(Beginning of PROVIDED RECORDS)

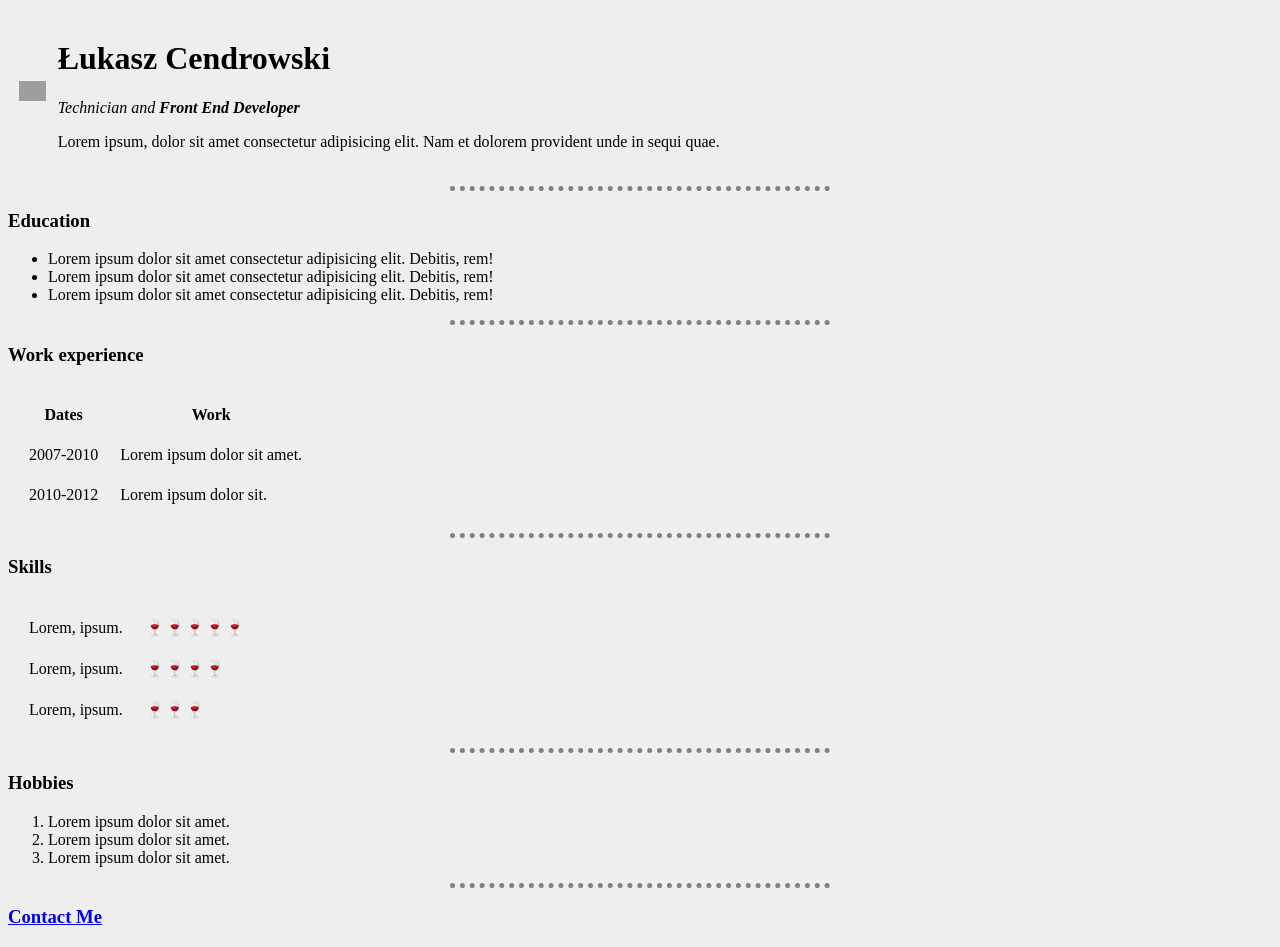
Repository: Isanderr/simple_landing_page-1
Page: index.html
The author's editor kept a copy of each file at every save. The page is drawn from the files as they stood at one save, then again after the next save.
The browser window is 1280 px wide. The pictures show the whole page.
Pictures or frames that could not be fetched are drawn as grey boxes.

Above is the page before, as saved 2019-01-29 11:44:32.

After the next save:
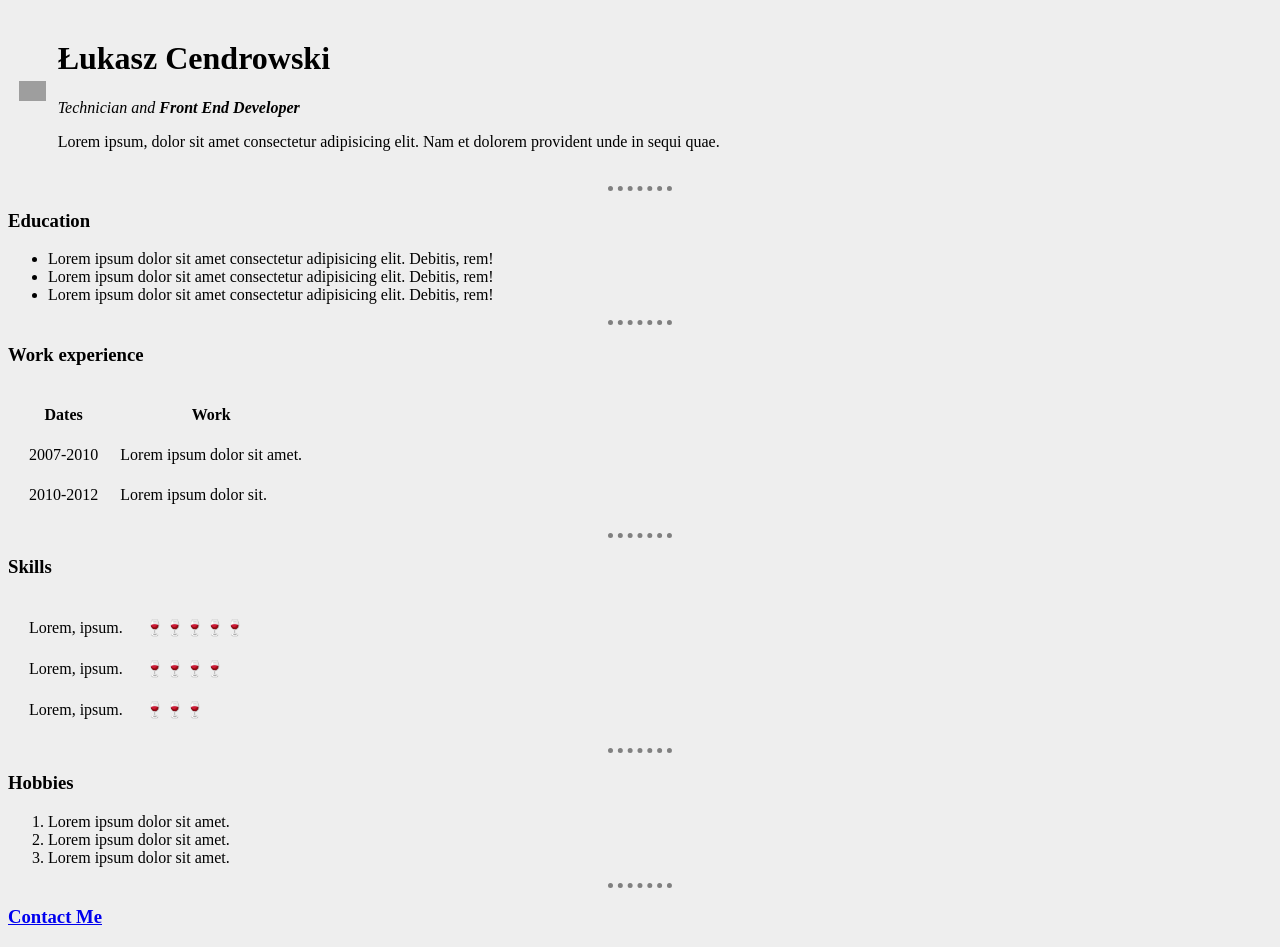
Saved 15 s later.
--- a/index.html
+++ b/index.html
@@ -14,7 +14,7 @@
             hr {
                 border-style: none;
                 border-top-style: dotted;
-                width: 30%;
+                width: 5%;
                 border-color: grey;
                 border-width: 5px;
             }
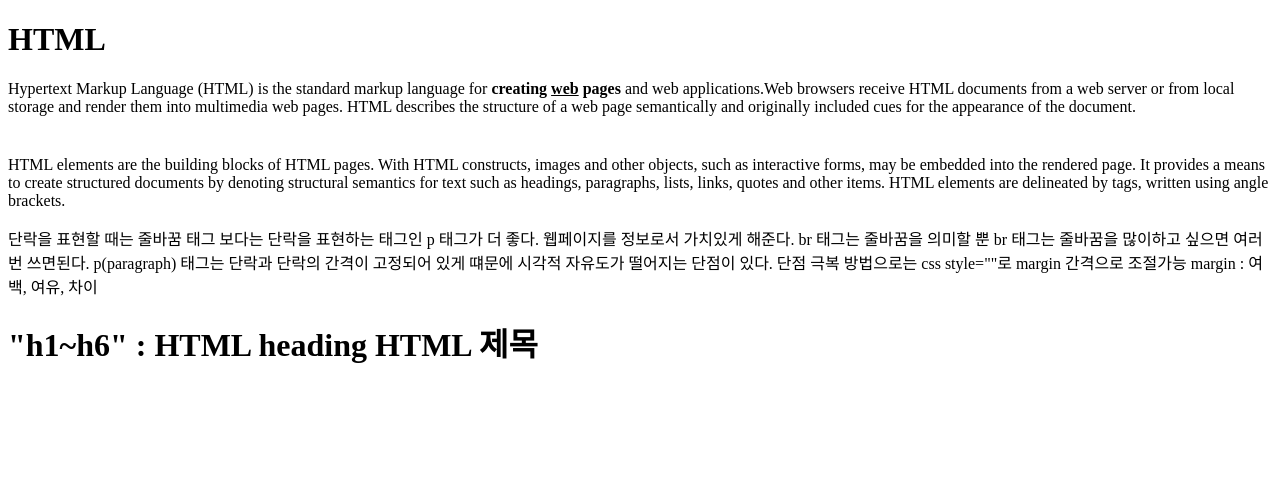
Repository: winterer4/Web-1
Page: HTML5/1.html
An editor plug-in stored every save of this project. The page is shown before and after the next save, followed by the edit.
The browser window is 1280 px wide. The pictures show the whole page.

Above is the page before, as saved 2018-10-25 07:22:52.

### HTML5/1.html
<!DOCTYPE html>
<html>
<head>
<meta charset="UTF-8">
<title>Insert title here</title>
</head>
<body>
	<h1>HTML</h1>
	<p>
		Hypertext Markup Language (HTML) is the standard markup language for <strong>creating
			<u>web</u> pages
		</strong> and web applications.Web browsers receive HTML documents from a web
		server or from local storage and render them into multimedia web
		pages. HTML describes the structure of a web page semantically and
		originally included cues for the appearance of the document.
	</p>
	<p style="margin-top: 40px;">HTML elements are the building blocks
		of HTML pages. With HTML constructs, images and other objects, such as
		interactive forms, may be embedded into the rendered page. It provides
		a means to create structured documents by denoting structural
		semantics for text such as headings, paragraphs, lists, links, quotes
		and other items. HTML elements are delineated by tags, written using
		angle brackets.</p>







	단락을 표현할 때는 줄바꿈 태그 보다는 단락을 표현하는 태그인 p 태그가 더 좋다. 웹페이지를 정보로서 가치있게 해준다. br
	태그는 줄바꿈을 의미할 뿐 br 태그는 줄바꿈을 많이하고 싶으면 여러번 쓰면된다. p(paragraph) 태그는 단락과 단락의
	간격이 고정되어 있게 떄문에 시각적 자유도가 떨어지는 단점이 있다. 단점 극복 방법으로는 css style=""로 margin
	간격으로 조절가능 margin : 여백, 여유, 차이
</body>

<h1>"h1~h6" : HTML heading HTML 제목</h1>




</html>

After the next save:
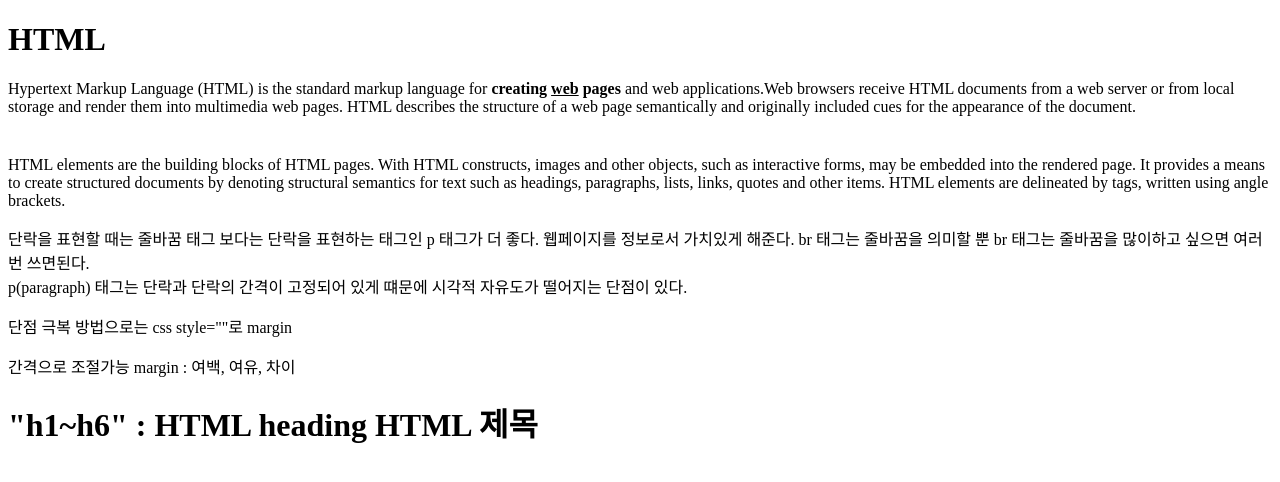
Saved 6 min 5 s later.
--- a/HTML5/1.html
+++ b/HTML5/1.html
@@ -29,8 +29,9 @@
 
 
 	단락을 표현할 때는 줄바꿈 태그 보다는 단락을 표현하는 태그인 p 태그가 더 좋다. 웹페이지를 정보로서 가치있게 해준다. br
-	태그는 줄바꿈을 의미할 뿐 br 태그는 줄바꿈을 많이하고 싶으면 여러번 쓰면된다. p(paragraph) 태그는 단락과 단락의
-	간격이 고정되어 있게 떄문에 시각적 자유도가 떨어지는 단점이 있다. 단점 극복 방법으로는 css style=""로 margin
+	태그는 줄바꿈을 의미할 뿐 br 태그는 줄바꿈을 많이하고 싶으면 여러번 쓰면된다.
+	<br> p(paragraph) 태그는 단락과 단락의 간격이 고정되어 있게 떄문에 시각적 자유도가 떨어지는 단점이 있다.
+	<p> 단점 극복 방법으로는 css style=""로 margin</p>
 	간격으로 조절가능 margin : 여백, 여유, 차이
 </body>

(End of PROVIDED RECORDS)

> [WORK ORDER]
Look through the data and show every line containing "간격으로".

> [PROBLEM SOLUTION]
	간격으로 조절가능 margin : 여백, 여유, 차이
 	간격으로 조절가능 margin : 여백, 여유, 차이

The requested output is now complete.